* **Stored items**:
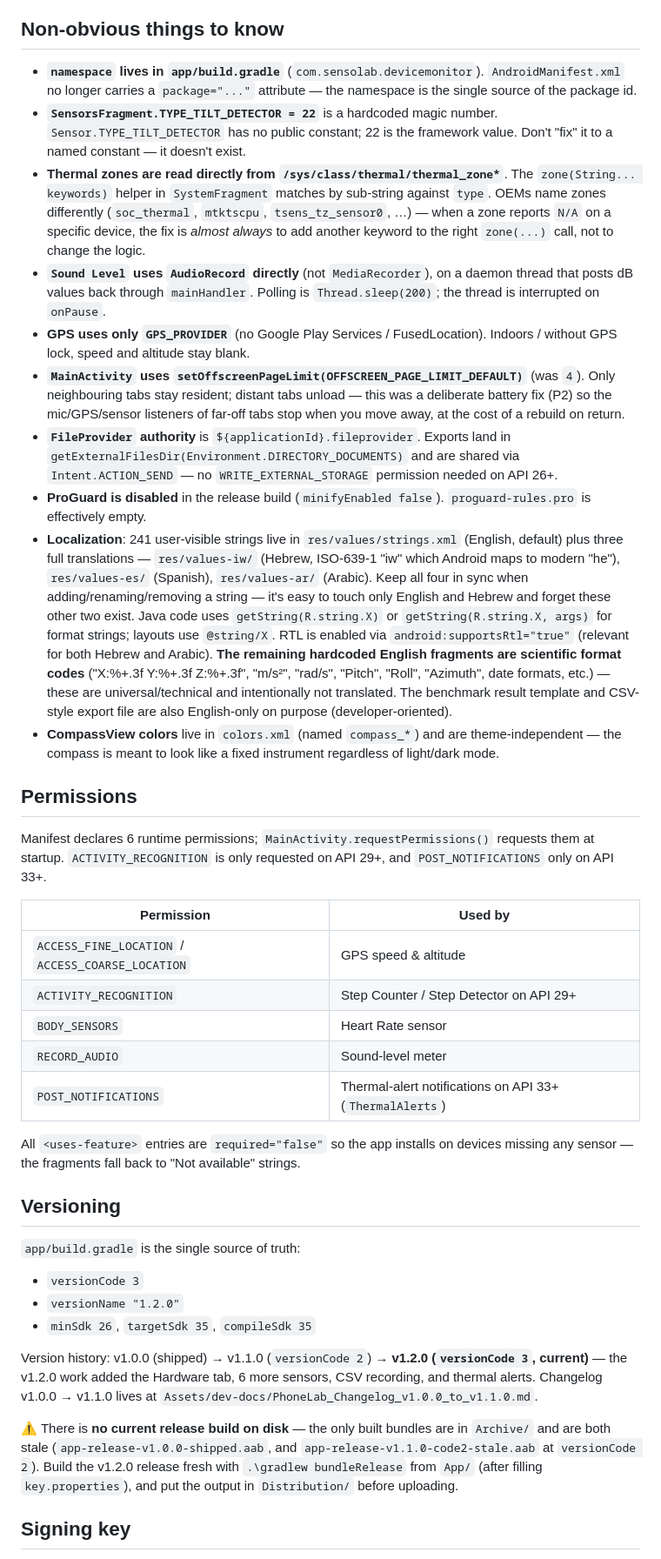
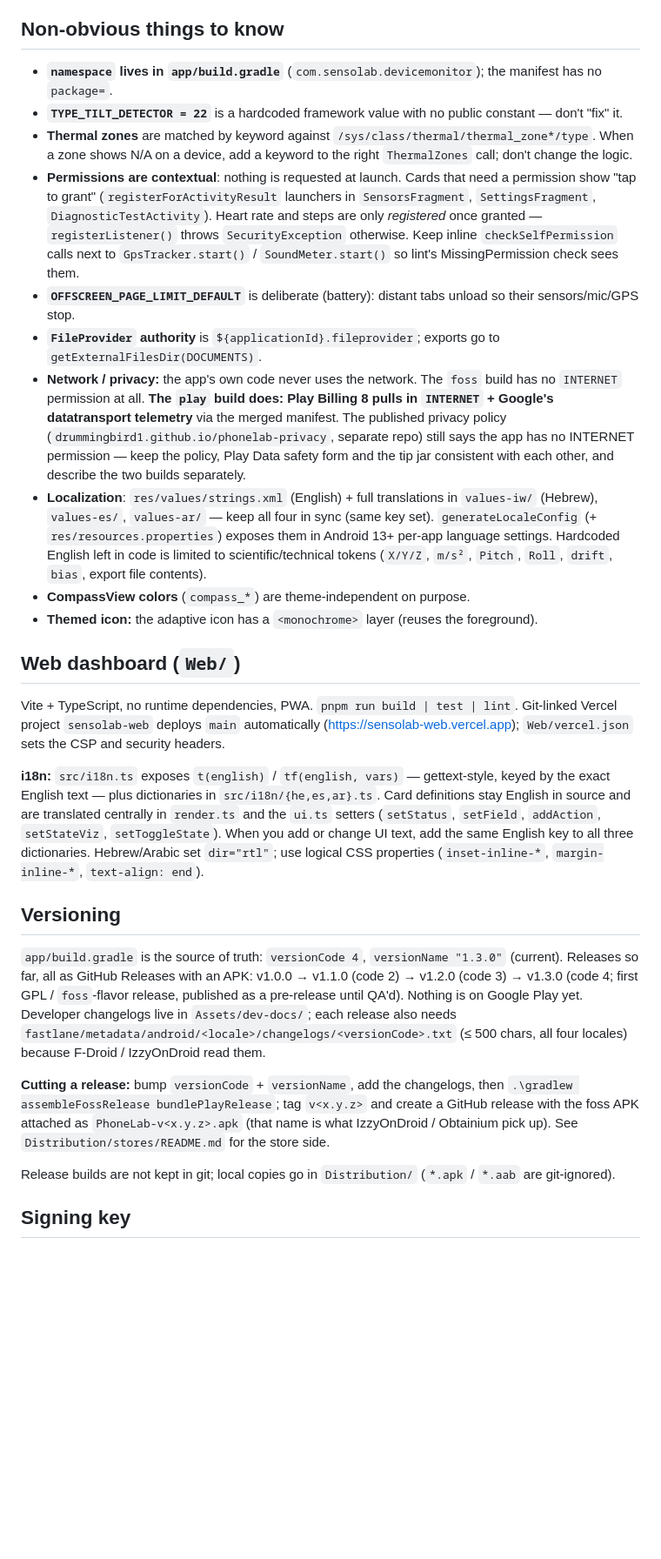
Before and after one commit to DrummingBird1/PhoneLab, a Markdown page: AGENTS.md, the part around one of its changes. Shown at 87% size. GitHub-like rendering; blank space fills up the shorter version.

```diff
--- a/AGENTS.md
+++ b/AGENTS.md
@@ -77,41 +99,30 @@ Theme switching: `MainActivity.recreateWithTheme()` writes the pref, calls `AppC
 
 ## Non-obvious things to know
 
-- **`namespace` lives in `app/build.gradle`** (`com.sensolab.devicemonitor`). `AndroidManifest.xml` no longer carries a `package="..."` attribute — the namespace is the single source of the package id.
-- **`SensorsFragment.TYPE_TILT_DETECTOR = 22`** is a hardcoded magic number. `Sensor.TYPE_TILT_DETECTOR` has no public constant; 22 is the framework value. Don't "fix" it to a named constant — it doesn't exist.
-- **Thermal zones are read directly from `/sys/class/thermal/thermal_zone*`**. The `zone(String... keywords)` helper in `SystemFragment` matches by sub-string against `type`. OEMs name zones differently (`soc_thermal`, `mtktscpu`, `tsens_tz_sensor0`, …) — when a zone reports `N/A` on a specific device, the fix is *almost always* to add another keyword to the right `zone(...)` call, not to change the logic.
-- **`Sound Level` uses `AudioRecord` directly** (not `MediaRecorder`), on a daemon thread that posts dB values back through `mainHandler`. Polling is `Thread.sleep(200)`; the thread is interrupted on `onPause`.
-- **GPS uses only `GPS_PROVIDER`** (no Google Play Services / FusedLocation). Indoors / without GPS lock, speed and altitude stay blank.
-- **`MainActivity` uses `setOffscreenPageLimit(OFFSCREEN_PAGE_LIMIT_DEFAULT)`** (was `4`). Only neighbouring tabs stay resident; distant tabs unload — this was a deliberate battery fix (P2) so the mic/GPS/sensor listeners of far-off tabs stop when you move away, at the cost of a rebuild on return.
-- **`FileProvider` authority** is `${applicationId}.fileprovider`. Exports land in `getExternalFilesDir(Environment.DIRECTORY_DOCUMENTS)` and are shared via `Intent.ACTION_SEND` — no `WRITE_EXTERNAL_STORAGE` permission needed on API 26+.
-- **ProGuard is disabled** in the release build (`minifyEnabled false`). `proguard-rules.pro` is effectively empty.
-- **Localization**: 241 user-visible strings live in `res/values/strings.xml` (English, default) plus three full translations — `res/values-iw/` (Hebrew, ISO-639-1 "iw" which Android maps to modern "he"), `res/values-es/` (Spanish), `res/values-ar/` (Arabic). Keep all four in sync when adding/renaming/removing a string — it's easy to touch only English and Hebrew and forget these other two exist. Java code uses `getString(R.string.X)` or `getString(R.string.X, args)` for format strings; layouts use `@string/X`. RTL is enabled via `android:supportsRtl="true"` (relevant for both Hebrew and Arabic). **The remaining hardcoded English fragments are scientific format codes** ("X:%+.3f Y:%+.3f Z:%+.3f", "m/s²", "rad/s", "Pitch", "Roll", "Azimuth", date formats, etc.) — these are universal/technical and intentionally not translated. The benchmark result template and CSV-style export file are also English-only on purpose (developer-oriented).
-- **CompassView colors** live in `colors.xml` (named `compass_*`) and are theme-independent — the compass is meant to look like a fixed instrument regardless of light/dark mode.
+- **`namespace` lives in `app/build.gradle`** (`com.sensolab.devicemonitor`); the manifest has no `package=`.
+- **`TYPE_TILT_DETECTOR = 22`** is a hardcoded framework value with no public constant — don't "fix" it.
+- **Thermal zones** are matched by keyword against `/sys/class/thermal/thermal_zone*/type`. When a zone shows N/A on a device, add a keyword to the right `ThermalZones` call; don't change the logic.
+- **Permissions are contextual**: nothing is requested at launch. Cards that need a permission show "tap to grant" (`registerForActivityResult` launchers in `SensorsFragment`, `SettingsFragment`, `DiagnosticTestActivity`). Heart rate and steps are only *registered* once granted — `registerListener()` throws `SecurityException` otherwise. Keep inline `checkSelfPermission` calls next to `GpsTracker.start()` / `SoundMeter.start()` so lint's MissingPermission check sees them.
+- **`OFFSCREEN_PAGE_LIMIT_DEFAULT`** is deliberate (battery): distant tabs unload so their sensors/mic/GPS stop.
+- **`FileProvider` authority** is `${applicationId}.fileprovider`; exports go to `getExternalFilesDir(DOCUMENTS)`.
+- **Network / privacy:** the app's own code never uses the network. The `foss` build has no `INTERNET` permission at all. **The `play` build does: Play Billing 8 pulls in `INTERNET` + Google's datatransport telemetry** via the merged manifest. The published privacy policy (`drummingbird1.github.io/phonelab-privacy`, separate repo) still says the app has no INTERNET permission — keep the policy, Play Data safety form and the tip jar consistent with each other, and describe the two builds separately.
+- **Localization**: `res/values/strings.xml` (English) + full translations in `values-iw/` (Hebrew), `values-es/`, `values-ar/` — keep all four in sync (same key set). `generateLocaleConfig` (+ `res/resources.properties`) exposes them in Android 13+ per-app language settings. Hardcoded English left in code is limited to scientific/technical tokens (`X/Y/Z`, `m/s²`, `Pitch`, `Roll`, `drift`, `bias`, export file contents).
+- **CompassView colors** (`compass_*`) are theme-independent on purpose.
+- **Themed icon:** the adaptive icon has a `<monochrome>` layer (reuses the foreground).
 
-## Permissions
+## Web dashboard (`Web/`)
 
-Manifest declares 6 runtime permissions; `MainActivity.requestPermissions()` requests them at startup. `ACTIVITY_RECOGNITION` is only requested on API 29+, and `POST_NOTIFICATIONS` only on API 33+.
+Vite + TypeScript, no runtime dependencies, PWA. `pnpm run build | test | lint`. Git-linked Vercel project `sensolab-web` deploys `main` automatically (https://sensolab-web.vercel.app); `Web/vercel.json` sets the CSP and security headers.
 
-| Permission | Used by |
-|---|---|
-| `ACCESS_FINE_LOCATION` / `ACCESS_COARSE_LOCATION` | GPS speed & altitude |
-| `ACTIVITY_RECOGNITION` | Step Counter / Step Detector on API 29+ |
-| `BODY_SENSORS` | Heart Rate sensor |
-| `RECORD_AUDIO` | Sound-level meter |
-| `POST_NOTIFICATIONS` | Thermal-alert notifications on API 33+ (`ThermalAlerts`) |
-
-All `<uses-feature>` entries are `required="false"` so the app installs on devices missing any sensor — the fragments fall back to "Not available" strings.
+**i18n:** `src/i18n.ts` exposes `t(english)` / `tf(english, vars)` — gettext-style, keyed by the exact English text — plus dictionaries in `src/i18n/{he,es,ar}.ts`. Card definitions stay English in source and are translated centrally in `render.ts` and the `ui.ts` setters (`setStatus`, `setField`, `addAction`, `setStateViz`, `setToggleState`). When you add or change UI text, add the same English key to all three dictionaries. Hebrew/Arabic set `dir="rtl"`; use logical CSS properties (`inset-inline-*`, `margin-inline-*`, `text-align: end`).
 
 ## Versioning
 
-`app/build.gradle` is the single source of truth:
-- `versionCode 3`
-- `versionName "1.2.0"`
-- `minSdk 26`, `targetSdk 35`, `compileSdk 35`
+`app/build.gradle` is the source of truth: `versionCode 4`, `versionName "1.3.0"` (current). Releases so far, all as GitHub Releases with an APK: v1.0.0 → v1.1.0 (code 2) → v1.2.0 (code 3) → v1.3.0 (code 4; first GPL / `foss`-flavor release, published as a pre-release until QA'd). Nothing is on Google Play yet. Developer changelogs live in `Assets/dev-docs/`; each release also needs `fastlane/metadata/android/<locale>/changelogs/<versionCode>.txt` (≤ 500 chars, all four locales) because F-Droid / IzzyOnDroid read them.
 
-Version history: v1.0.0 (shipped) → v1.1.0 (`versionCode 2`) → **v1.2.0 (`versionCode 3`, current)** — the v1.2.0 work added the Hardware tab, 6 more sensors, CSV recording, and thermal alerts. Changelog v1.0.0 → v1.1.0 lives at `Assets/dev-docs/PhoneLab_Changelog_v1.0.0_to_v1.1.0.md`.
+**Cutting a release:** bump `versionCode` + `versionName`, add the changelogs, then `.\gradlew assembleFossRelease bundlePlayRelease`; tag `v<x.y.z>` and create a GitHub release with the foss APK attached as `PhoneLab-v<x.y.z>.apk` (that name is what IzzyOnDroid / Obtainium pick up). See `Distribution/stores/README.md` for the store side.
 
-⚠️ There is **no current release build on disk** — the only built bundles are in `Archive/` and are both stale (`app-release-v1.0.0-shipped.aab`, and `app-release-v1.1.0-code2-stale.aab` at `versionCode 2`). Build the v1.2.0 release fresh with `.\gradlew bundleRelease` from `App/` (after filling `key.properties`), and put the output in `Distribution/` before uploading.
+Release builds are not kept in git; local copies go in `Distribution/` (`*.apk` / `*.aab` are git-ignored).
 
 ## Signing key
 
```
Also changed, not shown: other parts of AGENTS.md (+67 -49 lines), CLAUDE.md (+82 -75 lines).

* **What you have to do**: With "AGENTS" as the word to match, copy each line of the records that has it.

* **Solution to the problem**:
Before and after one commit to DrummingBird1/PhoneLab, a Markdown page: AGENTS.md, the part around one of its changes. Shown at 87% size. GitHub-like rendering; blank space fills up the shorter version.
--- a/AGENTS.md
+++ b/AGENTS.md
Also changed, not shown: other parts of AGENTS.md (+67 -49 lines), CLAUDE.md (+82 -75 lines).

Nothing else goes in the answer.